I received this morning the letter which follows an oncologist appointment. It is as I have always suspected: that I didn't have much cancer. My right and middle lung lobes - the ones I had removed - showed adenocarcinoma (a type of cancer that develops in the airways and is associated with cells that make phlegm) which was "very minimal, less than 5% of the lesion completely excised".
In other words the cancer in the lung itself was very small. I always thought this was the case because by the time I was starting chemotherapy my lungs had almost completely recovered their function and my coughing had stopped. It's quite nice to be proved right.
On a pertinent topic and one which has been in the news recently, about the standard of communication in the NHS of doctors without English as their first language, the medical secretary has for the third time (even after I pointed it out to her the first time!) typed "hyperthyroid" as opposed to what I am which is "hypothyroid". And* the pentultimate sentence of the letter lacks two words, one of which is a verb. Luckily the meaning is still clear.

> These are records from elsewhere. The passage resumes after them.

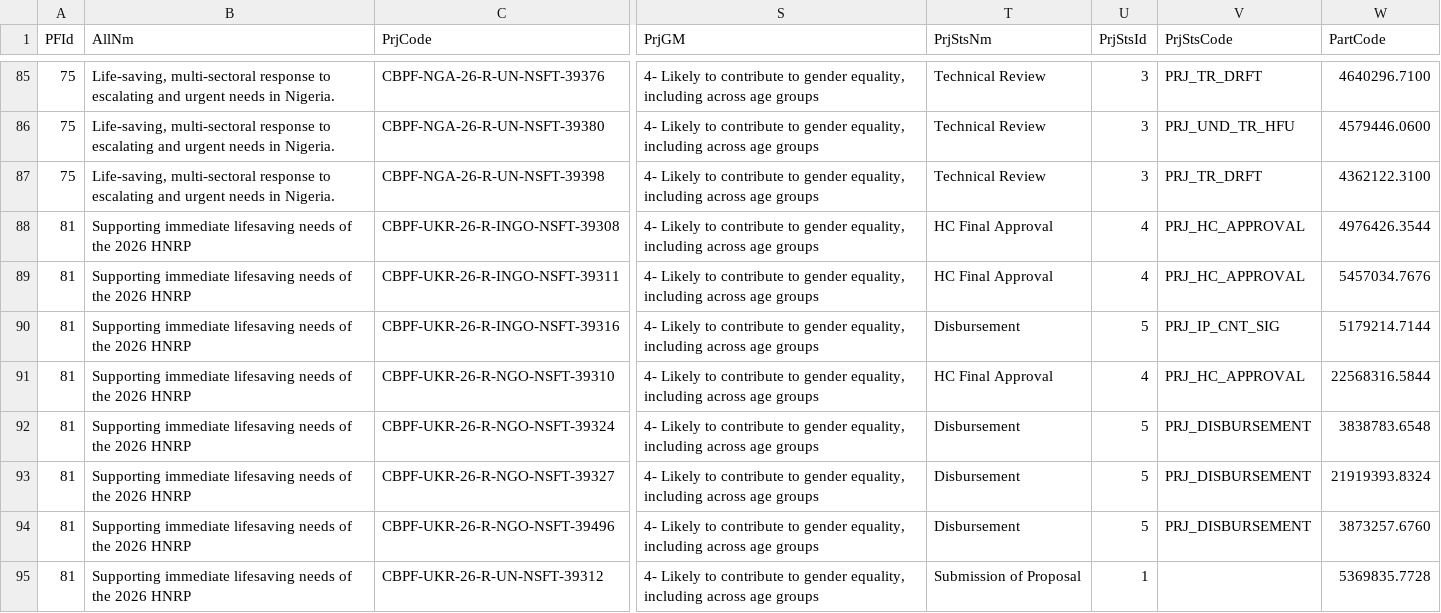
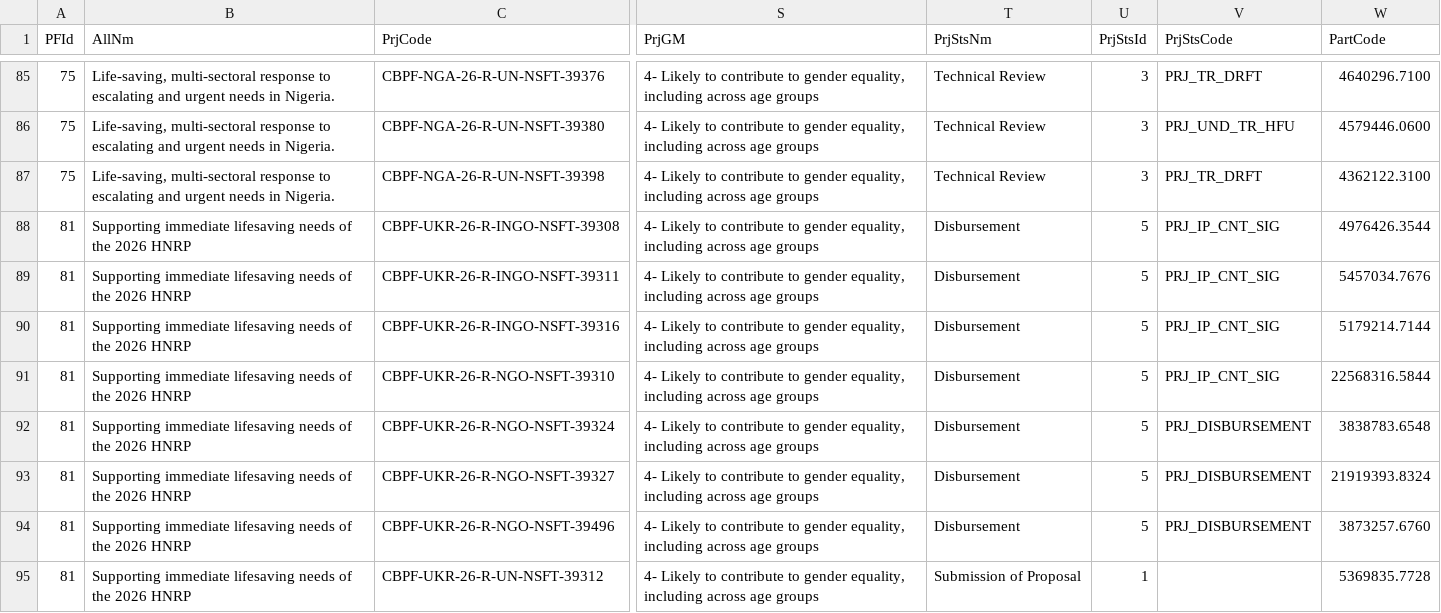
Before and after one commit to CBPFGMS/cbpfgms-data, a CSV file: utils/FT_allocations_overview_static/data/ProjectSummaryV2_2026.csv, drawn as a sheet; only a part is shown, gaps mark what is left out; the diff covers the shown part only; the diff names each change by its address in the sheet, - before the commit and + after, or states it on an @@ line.

```diff
--- a/utils/FT_allocations_overview_static/data/ProjectSummaryV2_2026.csv
+++ b/utils/FT_allocations_overview_static/data/ProjectSummaryV2_2026.csv
-T88:T89 (PrjStsNm): HC Final Approval
+T88:T89 (PrjStsNm): Disbursement
-U88:U89 (PrjStsId): 4
+U88:U89 (PrjStsId): 5
-V88:V89 (PrjStsCode): PRJ_HC_APPROVAL
+V88:V89 (PrjStsCode): PRJ_IP_CNT_SIG
-T91 (PrjStsNm): HC Final Approval
+T91 (PrjStsNm): Disbursement
-U91 (PrjStsId): 4
+U91 (PrjStsId): 5
-V91 (PrjStsCode): PRJ_HC_APPROVAL
+V91 (PrjStsCode): PRJ_IP_CNT_SIG
```
Also changed, not shown: 47 edited cells elsewhere in this file, utils/FT_allocations_overview_static/data/ProjectSummaryAggV2_2026.csv, 1 other file.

*My late business partner said there were occasions where using "and" at the beginning of a sentence was OK - and he should know as he had a Cambridge MA in English. On this occasion the meaning is perfectly clear and as I'm talking in a style like normal speech, I feel I am entitled to break the rule.